The permafrost is melting now,
releasing long held secrets:
fifty-thousand-year-old wolf pups
perfectly preserved, reindeer
killed by anthrax, disinterred.
This collection does not instill a call for increased environmental awareness or greater conservation, as much as it imposes a tone of paralyzed panic that impending doom from climate change is certain to be coming. However, it does raise related political concerns. The speaker posits it is already too late for Grinnell Glacier, and describes humanity as a collection of terminal patients preparing to do “the last things done by humans.” After all, “the sixth extinction can’t be turned around.” And yet, the following phrase: “If nothing’s done, and soon…,” suggests the speaker in “Great Blue Heron” perhaps has not entirely given up on saving the human race.
In “What’s Required,” the speaker laments what he seems to believe is the imminent end of democracy in a nation “roiled by a would-be tyrant.” He asks himself if he can “shake off inertia, do what’s required,” confessing that he has considered political assassination before dismissing that notion with a reflection on Caesar and Ghandi. Moving on the more immediate hazard of a wasp nest in the yard, he ironically speaks of his injured wife and how “everything she says is dramatized.” Water enters again as a motif when the speaker gets the hose to flood the wasps’ nest, repeatedly hoping they drown, then has a twinge of regret over having possibly drowned “an entire community.”
The Buddha said,
The world’s on fire.
How much more so
we still deny it.
What more does it take?

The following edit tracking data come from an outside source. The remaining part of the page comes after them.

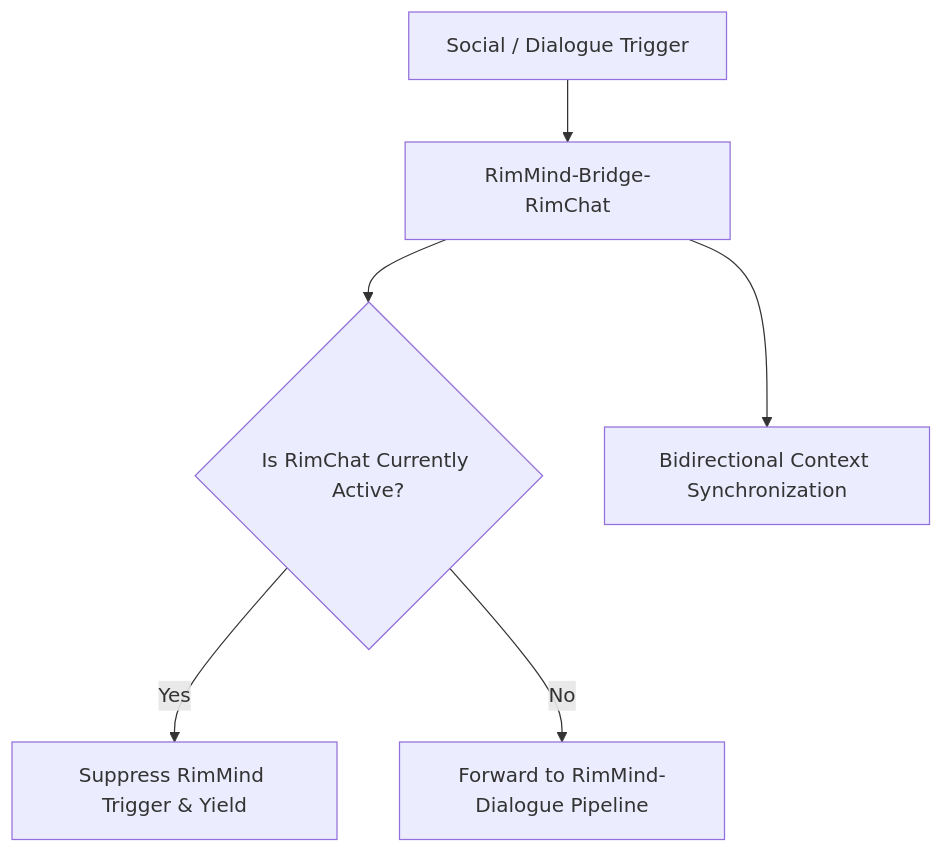
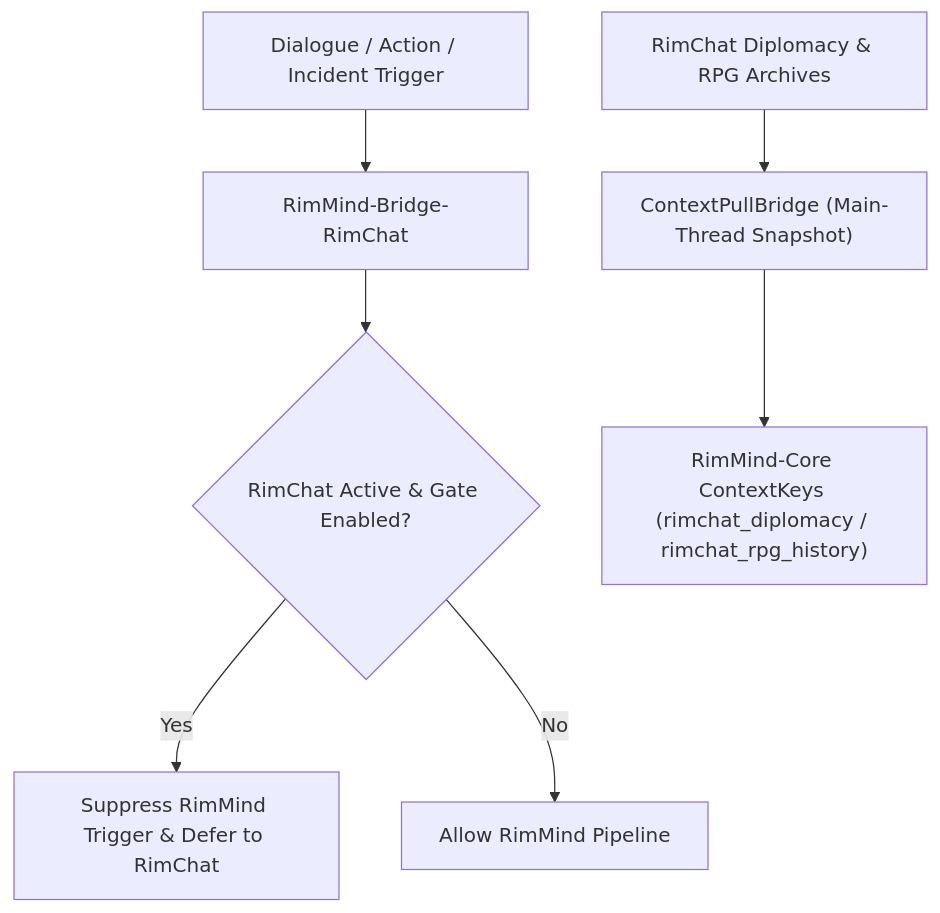
Before and after one commit to RimWorld-RimMind-Mod/RimWorld-RimMind-Mod-Bridge-RimChat: the diagram in README.md, drawn with Mermaid. The commit also changed other lines of this file and 21 other files, not shown here.

First line of the commit message:
fix(bridge-rimchat): fix DiplomacyManager reflection P0, main-thread safety, and sync packaging/docs (#23)

````diff
--- a/README.md
+++ b/README.md
@@ -41,8 +41,9 @@
 ```mermaid
 flowchart TD
-    Event["Social / Dialogue Trigger"] --> Bridge["RimMind-Bridge-RimChat"]
-    Bridge --> Check{"Is RimChat Currently Active?"}
-    Check -- Yes --> Suppress["Suppress RimMind Trigger & Yield"]
-    Check -- No --> Allow["Forward to RimMind-Dialogue Pipeline"]
-    Bridge --> Sync["Bidirectional Context Synchronization"]
+    Event["Dialogue / Action / Incident Trigger"] --> Bridge["RimMind-Bridge-RimChat"]
+    Bridge --> Check{"RimChat Active & Gate Enabled?"}
+    Check -- Yes --> Suppress["Suppress RimMind Trigger & Defer to RimChat"]
+    Check -- No --> Allow["Allow RimMind Pipeline"]
+    RimChatLogs["RimChat Diplomacy & RPG Archives"] --> Pull["ContextPullBridge (Main-Thread Snapshot)"]
+    Pull --> CoreContext["RimMind-Core ContextKeys (rimchat_diplomacy / rimchat_rpg_history)"]
 ```
````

This collection’s strengths include: vivid imagery; the speaker’s passions, both intense and authentic, and verse that seems both traditional and yet, also contemporary. The collection does display some hyperbole as it covers hot-button issues frequently seen in contemporary poetry. I think it unfortunate when readers embrace or reject a collection based on the ideology it appears to champion, although I am sure this happens far too often. Despite the doomsday message, the speakers in Steele’s poems come across as likable individuals with whom readers can empathize. The poems do an admirable job at putting the poetry of earth on display, in all its magnificence. Finally, I love poetry that demonstrates humble introspection as well as astute observation, and Steele’s work does both exquisitely. The Stones Keep Watch is a collection worth reading from a poet who surely has more to come.
John Whitney Steele is a psychologist, yoga teacher, and assistant editor of Think: A Journal of Poetry, Fiction and Essays. He is a graduate of the MFA Poetry Program at Western Colorado University. His poetry and book reviews have appeared in numerous print and online journals. Born in Toronto and raised among the pines and silver birches of Foot’s Bay, Ontario, John now lives in Boulder, Colorado where he often encounters his muse wandering in the mountains. John can be found at johnwhitneysteelepoet.com.
Randal A. Burd, Jr. is an educator and the Editor-in-Chief of the online literary magazine, Sparks of Calliope. His poetry has received multiple awards and has been featured in numerous literary journals, both online and in print. Randal’s 2nd poetry book, Memoirs of a Witness Tree, is now available from Kelsay Books and on Amazon.
Risa Denenberg is the curator at The Poetry Cafe Online.